Scott Ball / Rivard Report
About 100 members of the public and dignitaries gathered at Brooks on Wednesday morning to dedicate Sun Mountain, a new public sculpture by Cruz Ortiz honoring the late legislator Frank Tejeda.
The dedication ceremony began somberly, with a Marine color guard offering tribute to Tejeda, a decorated U.S. Marine Corps veteran who died in 1997 of brain cancer at age 51. Tejeda was awarded a Purple Heart, Bronze Star, and Silver Star for his service in the Vietnam War, then went on to represent the South Side, first in the Texas House of Representatives, then in the Texas Senate, then as U.S. representative for the 28th Congressional District.
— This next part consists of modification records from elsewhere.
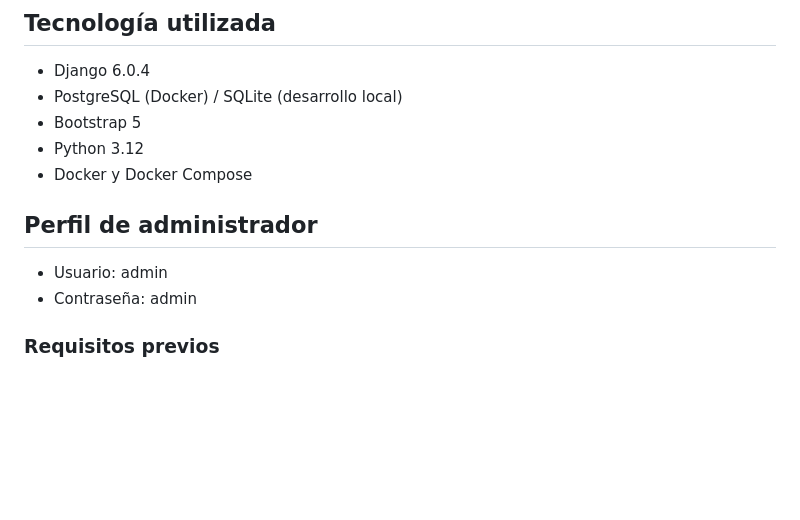
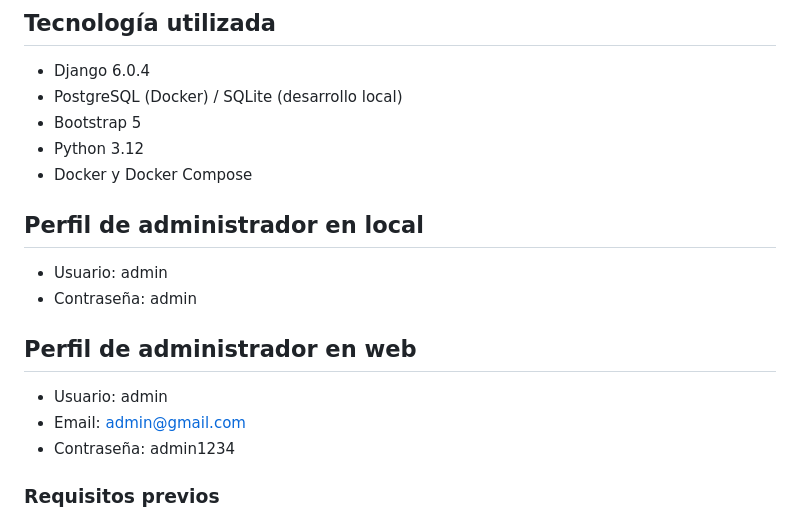
Before and after one commit to lvazgar131DAW2/Gamehub, a Markdown page: README.md, the part around the change. Rendered like a GitHub page; blank space fills up the shorter version.

Commit message:
actualizacion del readme

```diff
--- a/README.md
+++ b/README.md
@@ -29,9 +29,16 @@ Aplicación web para gestionar videojuegos y reseñas. Permite a los usuarios re
 - Python 3.12
 - Docker y Docker Compose
 
-## Perfil de administrador
+
+## Perfil de administrador en local
 - Usuario: admin
 - Contraseña: admin
+
+
+## Perfil de administrador en web
+- Usuario: admin
+- Email: admin@gmail.com
+- Contraseña: admin1234
 
 
 ### Requisitos previos
```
While Tejeda was in Congress, the eventual closure of the Brooks Air Force base was announced. Although he was unable to stop the closure, Tejeda rallied business and community leaders to rebuild the base as a new residential and commercial zone, through a partnership called the Brooks Redevelopment Authority.
At the corner of City Base Landing and Aviation Landing, Sun Mountain will serve as the gateway to a new light industrial park under development, said Leo Gomez, president and chief executive officer of Brooks.
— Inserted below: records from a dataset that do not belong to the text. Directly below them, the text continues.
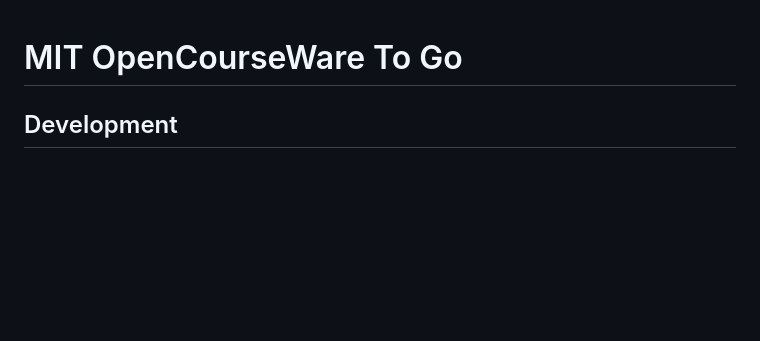
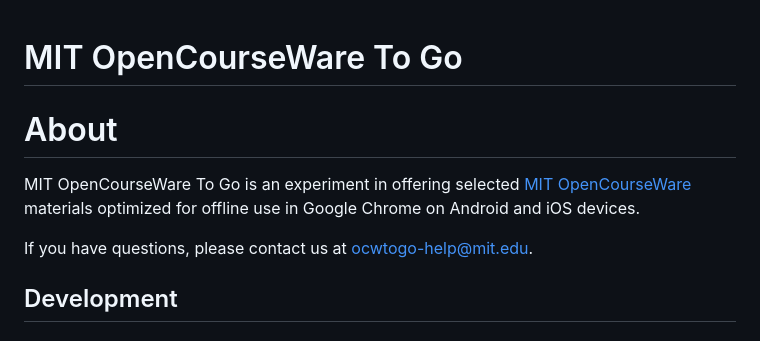
Before and after one commit to bmuramatsu/ocw-to-go, a Markdown page: README.md, the part around the change. Drawn GitHub-style; blank space fills up the shorter version.

Commit message:
Update README.md
Added about with email

```diff
--- a/README.md
+++ b/README.md
@@ -1,4 +1,10 @@
 # MIT OpenCourseWare To Go
+
+# About
+MIT OpenCourseWare To Go is an experiment in offering selected <a href="https://ocw.mit.edu/">MIT
+OpenCourseWare</a> materials optimized for offline use in Google Chrome on Android and iOS devices.
+
+If you have questions, please contact us at <a href="mailtoo:ocwtogo-help@mit.edu">ocwtogo-help@mit.edu</a>.
 
 ## Development
 
```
“Every day when there’s a few thousand people coming to work in this part of Brooks, they will pass by this corner and hopefully be reminded of the man who made it all possible to begin with,” Gomez said.
As camera bulbs and lightning flashed inside and outside a tent erected to protect attendees from rainy conditions, Councilwoman Rebecca Viagran (D3) acknowledged members of the Tejeda family as friends. Viagran recalled Tejeda’s “office” at the Southwest Military Road Sizzler restaurant, with papers strewn over his booth table and daughters nearby. Daughters Marissa and Sonia were present for the dedication, along with Tejeda’s mother, Lillie, and Marissa’s son Robert Frank Ximenes, dressed in his San Antonio Academy cadet uniform.
Introducing Ortiz, Gomez said, “As we thought about who the right artist would be, we knew that the Congressman would like it to be a South Sider, someone that not only understood him and his family and their values, but the values of the South Side. And that’s why we knew the right person to do that was Cruz Ortiz and his team.”
Ortiz said he considers Tejeda a hero, a role model, and “the ultimate representative” of the South Side. Ortiz told the crowd he tried to conceptually capture Tejeda’s presence in the sculpture.
“I thought, well, you know, there are no mountains on the South Side. Well, there are now. There’s a big one right behind me,” Ortiz said, gesturing to the light teal, shaped steel object behind him, “and his name is Frank Tejeda.”
After the speeches, Ortiz said the sculpture is “positioned for the sunrise during springtime, to where it casts a nice shadow on the concrete.” The concrete platform supporting the sculpture was also designed to “add more accents” to the overall structure and movement of light.
Ortiz said he also wanted to acknowledge the “small stories” of the neighborhood, where so many residents had their own stories of Tejeda’s life and legacy. He said he was honored to be selected for the commission, because he shares with Tejeda a goal of “human development” and cultural development alongside economic development.
“He understood the importance of participation, and owning his own narrative, and the narrative of his own people,” Ortiz said of Tejeda.
That narrative includes the history of the three Southside Air Force bases – Kelly, Brooks, and Lackland – and the community’s enduring pride, Ortiz said. “This entire community built a nation of aerospace. … I wanted to reflect that as well in the materiality of the artwork. It’s made of steel. It’s not going anywhere.”
Tejeda’s brother Juan Tejeda, a San Antonio conjunto musician, educator, and historian, was among those remembering the congressman.
“He meant so many different things to the Southside,” he said. “I think he meant the hope for a better future for our people and all people” and showed that Chicanos can succeed and “accomplish great things. He was very driven, had a hell of a will, and very disciplined. He had a great faith in our people.”
During her brief speech, Frank’s daughter Marissa said that her father told his fellow Washington politicians that his people would succeed despite the base closures. In his words, she said, “there’s not one place in the nation that has people that love their community more, and are harder workers, than the people of San Antonio.”